An international team has compiled information about thousands of Chinese foreign aid projects worldwide, shedding some light on Beijing’s secretive program. Among the team’s findings is that China rivals the US in terms of foreign aid, although their spending takes a different tone.
China has always been cagey about many details of how their government operates — even minutiae like the birthday of Chinese President Xi Jinping is classified.
But the AidData research lab at the College of William & Mary, along with Harvard University and the German University of Heidelberg, have cooperated to painstakingly backtrace Chinese foreign aid and get a sense of how China spends their money abroad. AidData gathered this information by tracking news reports, embassy documents and foreign aid reports from non-China countries.
“We think the methodology has revealed the known knowable universe,” AidData chief researcher Brad Parks told the BBC. “If the Chinese government really wants to conceal something, we won’t necessarily pick it up.”
They found that between 2000 and 2014, China spent an estimated $362 billion across 5,000 projects in 140 countries. The majority of the aid goes to Africa (just like the US), but other major aid recipients include countries around China’s borders like Bangladesh, Cambodia, Kyrgyzstan, Nepal, Pakistan and Sri Lanka. Other key recipients are Bolivia, Costa Rica, Cuba, Indonesia, Macedonia, Montenegro and Serbia.
In 2014, their largest aid recipient was Russia, which got $36.6 billion — mostly to support Russian oil and natural gas, two industries that China relies on exports for.

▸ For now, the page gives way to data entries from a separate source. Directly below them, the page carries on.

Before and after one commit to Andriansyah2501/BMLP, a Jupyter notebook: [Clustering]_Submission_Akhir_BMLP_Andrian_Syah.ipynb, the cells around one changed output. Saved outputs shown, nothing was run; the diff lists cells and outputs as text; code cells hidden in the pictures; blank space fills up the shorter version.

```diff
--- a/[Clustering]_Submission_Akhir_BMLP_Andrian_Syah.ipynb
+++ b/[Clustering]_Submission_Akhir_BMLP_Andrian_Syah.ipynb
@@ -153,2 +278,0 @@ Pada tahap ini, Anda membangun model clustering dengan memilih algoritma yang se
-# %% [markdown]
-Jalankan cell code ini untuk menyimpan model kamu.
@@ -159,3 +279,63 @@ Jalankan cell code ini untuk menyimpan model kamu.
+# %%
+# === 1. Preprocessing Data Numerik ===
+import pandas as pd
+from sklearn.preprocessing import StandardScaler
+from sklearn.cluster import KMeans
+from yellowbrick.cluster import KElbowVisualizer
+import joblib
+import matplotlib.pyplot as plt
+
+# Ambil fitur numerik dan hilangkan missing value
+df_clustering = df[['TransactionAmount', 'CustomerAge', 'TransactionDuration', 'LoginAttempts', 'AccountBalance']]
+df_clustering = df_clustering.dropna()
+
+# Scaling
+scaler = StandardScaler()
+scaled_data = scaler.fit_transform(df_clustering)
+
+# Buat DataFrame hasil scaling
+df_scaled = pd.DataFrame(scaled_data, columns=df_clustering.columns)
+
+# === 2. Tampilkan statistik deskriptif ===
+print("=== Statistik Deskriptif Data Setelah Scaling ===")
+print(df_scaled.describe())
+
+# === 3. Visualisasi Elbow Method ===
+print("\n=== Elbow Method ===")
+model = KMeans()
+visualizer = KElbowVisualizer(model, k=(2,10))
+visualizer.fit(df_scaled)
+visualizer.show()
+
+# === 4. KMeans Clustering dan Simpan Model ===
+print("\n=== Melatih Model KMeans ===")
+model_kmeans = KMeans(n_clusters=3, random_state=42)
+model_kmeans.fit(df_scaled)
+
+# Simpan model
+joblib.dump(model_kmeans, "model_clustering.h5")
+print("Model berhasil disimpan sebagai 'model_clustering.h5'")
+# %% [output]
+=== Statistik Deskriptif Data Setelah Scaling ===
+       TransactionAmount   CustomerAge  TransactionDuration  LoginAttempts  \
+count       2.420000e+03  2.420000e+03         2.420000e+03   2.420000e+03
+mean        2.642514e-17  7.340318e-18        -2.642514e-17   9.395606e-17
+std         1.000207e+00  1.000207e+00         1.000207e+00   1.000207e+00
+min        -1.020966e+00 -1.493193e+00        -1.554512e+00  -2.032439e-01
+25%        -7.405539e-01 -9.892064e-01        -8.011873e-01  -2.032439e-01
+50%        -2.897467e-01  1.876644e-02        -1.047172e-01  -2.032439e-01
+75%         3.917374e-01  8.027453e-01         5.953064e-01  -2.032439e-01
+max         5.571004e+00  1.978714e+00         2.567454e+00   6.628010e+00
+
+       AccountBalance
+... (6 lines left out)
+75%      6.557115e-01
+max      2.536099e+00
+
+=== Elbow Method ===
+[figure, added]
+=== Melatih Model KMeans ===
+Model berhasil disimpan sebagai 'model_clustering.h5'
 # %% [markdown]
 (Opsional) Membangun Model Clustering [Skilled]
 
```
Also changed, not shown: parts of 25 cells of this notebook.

At a glance, the US and China have very similar aid habits. The US spent $399 billion in the same period, and most of it also went to African countries or countries near China. But while the amounts and the recipients are similar, according to Parks, the two powers have spent “those budgets in radically different ways. And the different compositions of those portfolios have far-reaching consequences.”
Seventy-nine percent of Chinese aid isn’t aid at all: it’s commercial loans that Beijing expects to be repaid with interest. Only about seven percent of US loans fit that definition, with the remaining 93 percent being “traditional aid” that isn’t meant to be repaid, or repaid at rates far below market. China’s money is meant to become an “attractive economic return,” according to Parks, rather than a political gesture of deep-pocketed goodwill like their American counterpart.
That’s not to say China’s foreign aid loans are exploitative: Parks says that most of the loans were “substantially” beneficial for the recipient nation. He explained that the US and other wealthy Western countries often offered loans to developing nations during the Cold War. However, these developing countries tended to default on these loans rather than pay them back, leading the US bloc to stop offering them. Western aid was also frequently tied to economic restructuring packages, directing recipients to reshape their economies to better embody “market-based principles,” sometimes in ways contrary to the democratically expressed wills of their peoples.
“There was a shared principle that we should not be offering market-rate loans to developing countries,” Brad Parks says. “And now, here comes China, enter stage left. They’re not part of that coalition. They haven’t been socialized to that principle and they’re very willing and able to provide loans near or at market rate. Increasingly, countries that don’t want to go the [International Monetary Fund] for a bailout when they’re in trouble, they will go to China instead.”
Frequently, countries that are autocratic, West-unfriendly, or operate a centralized economy are denied loans from the IMF and the World Bank (which are heavily influenced by Western powers). This has caused such countries such as Cambodia, to instead turn to China for economic assistance, who generally lacks such concerns apart from ability to repay the loan.
China may someday run into the same issues that the Americans did in the 90s: that their creditors can’t pay them back. “If and when that point of reckoning occurs, then perhaps Beijing will revisit how it structures these loans,” Parks commented. In the summer of 2017, China forgave the heavy debt Sri Lanka owed them in exchange for Colombo allowing a Beijing-owned consortium to build an economically advantageous port in the south of the island nation.
Of course, no discussion of Chinese foreign aid is complete without a mention of North Korea, China’s oft-maligned neighbor. AidData was only able to find 17 Chinese projects to North Korea worth $210 million in that 14-year window — small potatoes.
However, Parks called North Korea “an informational black hole,” adding that the mutual secrecy of the two People’s Republics made it difficult to assess exactly what sort of economic assistance Beijing provides Pyongyang.